■ **The input**:

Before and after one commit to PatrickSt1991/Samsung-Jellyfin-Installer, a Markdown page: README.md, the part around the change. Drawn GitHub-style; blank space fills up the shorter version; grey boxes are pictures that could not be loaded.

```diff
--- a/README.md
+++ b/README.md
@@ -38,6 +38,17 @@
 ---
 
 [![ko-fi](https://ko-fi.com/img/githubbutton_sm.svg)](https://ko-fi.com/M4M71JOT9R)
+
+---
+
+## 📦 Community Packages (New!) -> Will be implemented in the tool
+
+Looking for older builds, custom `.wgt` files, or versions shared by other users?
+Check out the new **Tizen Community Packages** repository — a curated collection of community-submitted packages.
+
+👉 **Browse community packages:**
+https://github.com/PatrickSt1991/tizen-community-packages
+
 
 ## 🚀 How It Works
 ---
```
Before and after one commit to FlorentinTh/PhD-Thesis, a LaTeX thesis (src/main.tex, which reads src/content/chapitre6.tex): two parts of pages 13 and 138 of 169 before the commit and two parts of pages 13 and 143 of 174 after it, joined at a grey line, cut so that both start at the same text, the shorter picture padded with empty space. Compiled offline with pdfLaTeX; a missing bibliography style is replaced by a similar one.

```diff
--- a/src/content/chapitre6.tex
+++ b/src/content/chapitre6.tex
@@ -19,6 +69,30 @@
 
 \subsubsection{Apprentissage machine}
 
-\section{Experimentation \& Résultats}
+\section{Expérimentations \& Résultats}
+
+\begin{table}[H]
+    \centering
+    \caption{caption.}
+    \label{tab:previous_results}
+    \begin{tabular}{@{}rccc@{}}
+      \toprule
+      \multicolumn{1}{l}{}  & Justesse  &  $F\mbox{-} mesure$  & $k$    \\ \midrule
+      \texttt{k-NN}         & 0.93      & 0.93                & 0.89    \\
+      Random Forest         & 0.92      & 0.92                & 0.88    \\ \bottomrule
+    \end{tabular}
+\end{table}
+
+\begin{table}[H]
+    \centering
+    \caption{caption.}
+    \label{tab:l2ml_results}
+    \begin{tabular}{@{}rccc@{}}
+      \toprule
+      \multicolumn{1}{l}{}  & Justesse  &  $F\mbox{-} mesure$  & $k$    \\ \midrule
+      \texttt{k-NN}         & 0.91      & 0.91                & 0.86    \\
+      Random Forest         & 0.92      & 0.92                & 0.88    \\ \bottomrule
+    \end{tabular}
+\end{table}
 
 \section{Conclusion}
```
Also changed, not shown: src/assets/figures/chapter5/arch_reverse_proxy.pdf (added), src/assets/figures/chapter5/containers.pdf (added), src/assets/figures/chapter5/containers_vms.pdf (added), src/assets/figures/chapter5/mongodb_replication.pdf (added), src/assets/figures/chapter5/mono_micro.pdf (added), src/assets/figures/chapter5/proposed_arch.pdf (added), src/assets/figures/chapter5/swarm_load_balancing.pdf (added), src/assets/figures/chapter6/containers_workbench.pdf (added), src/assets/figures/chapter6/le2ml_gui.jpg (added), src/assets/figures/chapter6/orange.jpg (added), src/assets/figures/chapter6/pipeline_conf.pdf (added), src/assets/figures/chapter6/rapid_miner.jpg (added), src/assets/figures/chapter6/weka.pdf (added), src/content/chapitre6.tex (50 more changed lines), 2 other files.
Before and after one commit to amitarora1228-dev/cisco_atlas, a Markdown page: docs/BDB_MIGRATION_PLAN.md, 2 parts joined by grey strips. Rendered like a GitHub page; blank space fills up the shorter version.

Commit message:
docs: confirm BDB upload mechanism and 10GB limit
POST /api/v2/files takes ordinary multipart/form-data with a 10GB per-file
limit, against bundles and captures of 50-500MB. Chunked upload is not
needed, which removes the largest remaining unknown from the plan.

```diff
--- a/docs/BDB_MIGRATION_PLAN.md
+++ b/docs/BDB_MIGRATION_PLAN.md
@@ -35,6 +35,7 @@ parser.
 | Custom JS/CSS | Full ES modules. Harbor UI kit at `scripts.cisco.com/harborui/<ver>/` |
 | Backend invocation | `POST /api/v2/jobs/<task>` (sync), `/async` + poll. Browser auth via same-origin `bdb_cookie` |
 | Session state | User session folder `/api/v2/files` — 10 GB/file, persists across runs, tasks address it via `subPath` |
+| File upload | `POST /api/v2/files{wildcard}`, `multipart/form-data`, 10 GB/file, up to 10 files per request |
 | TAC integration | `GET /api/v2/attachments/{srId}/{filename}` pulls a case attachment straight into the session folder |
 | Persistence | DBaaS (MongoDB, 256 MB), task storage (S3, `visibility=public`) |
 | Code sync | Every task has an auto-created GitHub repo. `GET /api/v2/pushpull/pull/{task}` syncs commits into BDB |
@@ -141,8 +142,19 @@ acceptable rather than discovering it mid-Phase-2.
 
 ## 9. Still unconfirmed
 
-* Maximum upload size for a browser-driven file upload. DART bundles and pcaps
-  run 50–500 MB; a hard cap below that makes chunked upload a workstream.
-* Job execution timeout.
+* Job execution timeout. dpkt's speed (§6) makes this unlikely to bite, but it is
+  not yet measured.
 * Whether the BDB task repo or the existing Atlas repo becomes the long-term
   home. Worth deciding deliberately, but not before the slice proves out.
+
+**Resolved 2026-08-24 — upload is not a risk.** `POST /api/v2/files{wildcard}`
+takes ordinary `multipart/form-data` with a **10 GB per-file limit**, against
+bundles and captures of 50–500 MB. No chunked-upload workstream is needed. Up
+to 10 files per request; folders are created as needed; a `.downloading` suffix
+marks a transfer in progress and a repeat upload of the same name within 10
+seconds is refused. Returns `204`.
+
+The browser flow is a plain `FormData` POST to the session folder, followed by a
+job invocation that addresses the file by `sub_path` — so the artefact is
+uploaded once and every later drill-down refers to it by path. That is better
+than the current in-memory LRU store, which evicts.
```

■ **Prompt**: Give back the material above exactly as it was given.

■ **Exercise output**:
Before and after one commit to PatrickSt1991/Samsung-Jellyfin-Installer, a Markdown page: README.md, the part around the change. Drawn GitHub-style; blank space fills up the shorter version; grey boxes are pictures that could not be loaded.

```diff
--- a/README.md
+++ b/README.md
@@ -38,6 +38,17 @@
 ---
 
 [![ko-fi](https://ko-fi.com/img/githubbutton_sm.svg)](https://ko-fi.com/M4M71JOT9R)
+
+---
+
+## 📦 Community Packages (New!) -> Will be implemented in the tool
+
+Looking for older builds, custom `.wgt` files, or versions shared by other users?
+Check out the new **Tizen Community Packages** repository — a curated collection of community-submitted packages.
+
+👉 **Browse community packages:**
+https://github.com/PatrickSt1991/tizen-community-packages
+
 
 ## 🚀 How It Works
 ---
```
Before and after one commit to FlorentinTh/PhD-Thesis, a LaTeX thesis (src/main.tex, which reads src/content/chapitre6.tex): two parts of pages 13 and 138 of 169 before the commit and two parts of pages 13 and 143 of 174 after it, joined at a grey line, cut so that both start at the same text, the shorter picture padded with empty space. Compiled offline with pdfLaTeX; a missing bibliography style is replaced by a similar one.

```diff
--- a/src/content/chapitre6.tex
+++ b/src/content/chapitre6.tex
@@ -19,6 +69,30 @@
 
 \subsubsection{Apprentissage machine}
 
-\section{Experimentation \& Résultats}
+\section{Expérimentations \& Résultats}
+
+\begin{table}[H]
+    \centering
+    \caption{caption.}
+    \label{tab:previous_results}
+    \begin{tabular}{@{}rccc@{}}
+      \toprule
+      \multicolumn{1}{l}{}  & Justesse  &  $F\mbox{-} mesure$  & $k$    \\ \midrule
+      \texttt{k-NN}         & 0.93      & 0.93                & 0.89    \\
+      Random Forest         & 0.92      & 0.92                & 0.88    \\ \bottomrule
+    \end{tabular}
+\end{table}
+
+\begin{table}[H]
+    \centering
+    \caption{caption.}
+    \label{tab:l2ml_results}
+    \begin{tabular}{@{}rccc@{}}
+      \toprule
+      \multicolumn{1}{l}{}  & Justesse  &  $F\mbox{-} mesure$  & $k$    \\ \midrule
+      \texttt{k-NN}         & 0.91      & 0.91                & 0.86    \\
+      Random Forest         & 0.92      & 0.92                & 0.88    \\ \bottomrule
+    \end{tabular}
+\end{table}
 
 \section{Conclusion}
```
Also changed, not shown: src/assets/figures/chapter5/arch_reverse_proxy.pdf (added), src/assets/figures/chapter5/containers.pdf (added), src/assets/figures/chapter5/containers_vms.pdf (added), src/assets/figures/chapter5/mongodb_replication.pdf (added), src/assets/figures/chapter5/mono_micro.pdf (added), src/assets/figures/chapter5/proposed_arch.pdf (added), src/assets/figures/chapter5/swarm_load_balancing.pdf (added), src/assets/figures/chapter6/containers_workbench.pdf (added), src/assets/figures/chapter6/le2ml_gui.jpg (added), src/assets/figures/chapter6/orange.jpg (added), src/assets/figures/chapter6/pipeline_conf.pdf (added), src/assets/figures/chapter6/rapid_miner.jpg (added), src/assets/figures/chapter6/weka.pdf (added), src/content/chapitre6.tex (50 more changed lines), 2 other files.
Before and after one commit to amitarora1228-dev/cisco_atlas, a Markdown page: docs/BDB_MIGRATION_PLAN.md, 2 parts joined by grey strips. Rendered like a GitHub page; blank space fills up the shorter version.

Commit message:
docs: confirm BDB upload mechanism and 10GB limit
POST /api/v2/files takes ordinary multipart/form-data with a 10GB per-file
limit, against bundles and captures of 50-500MB. Chunked upload is not
needed, which removes the largest remaining unknown from the plan.

```diff
--- a/docs/BDB_MIGRATION_PLAN.md
+++ b/docs/BDB_MIGRATION_PLAN.md
@@ -35,6 +35,7 @@ parser.
 | Custom JS/CSS | Full ES modules. Harbor UI kit at `scripts.cisco.com/harborui/<ver>/` |
 | Backend invocation | `POST /api/v2/jobs/<task>` (sync), `/async` + poll. Browser auth via same-origin `bdb_cookie` |
 | Session state | User session folder `/api/v2/files` — 10 GB/file, persists across runs, tasks address it via `subPath` |
+| File upload | `POST /api/v2/files{wildcard}`, `multipart/form-data`, 10 GB/file, up to 10 files per request |
 | TAC integration | `GET /api/v2/attachments/{srId}/{filename}` pulls a case attachment straight into the session folder |
 | Persistence | DBaaS (MongoDB, 256 MB), task storage (S3, `visibility=public`) |
 | Code sync | Every task has an auto-created GitHub repo. `GET /api/v2/pushpull/pull/{task}` syncs commits into BDB |
@@ -141,8 +142,19 @@ acceptable rather than discovering it mid-Phase-2.
 
 ## 9. Still unconfirmed
 
-* Maximum upload size for a browser-driven file upload. DART bundles and pcaps
-  run 50–500 MB; a hard cap below that makes chunked upload a workstream.
-* Job execution timeout.
+* Job execution timeout. dpkt's speed (§6) makes this unlikely to bite, but it is
+  not yet measured.
 * Whether the BDB task repo or the existing Atlas repo becomes the long-term
   home. Worth deciding deliberately, but not before the slice proves out.
+
+**Resolved 2026-08-24 — upload is not a risk.** `POST /api/v2/files{wildcard}`
+takes ordinary `multipart/form-data` with a **10 GB per-file limit**, against
+bundles and captures of 50–500 MB. No chunked-upload workstream is needed. Up
+to 10 files per request; folders are created as needed; a `.downloading` suffix
+marks a transfer in progress and a repeat upload of the same name within 10
+seconds is refused. Returns `204`.
+
+The browser flow is a plain `FormData` POST to the session folder, followed by a
+job invocation that addresses the file by `sub_path` — so the artefact is
+uploaded once and every later drill-down refers to it by path. That is better
+than the current in-memory LRU store, which evicts.
```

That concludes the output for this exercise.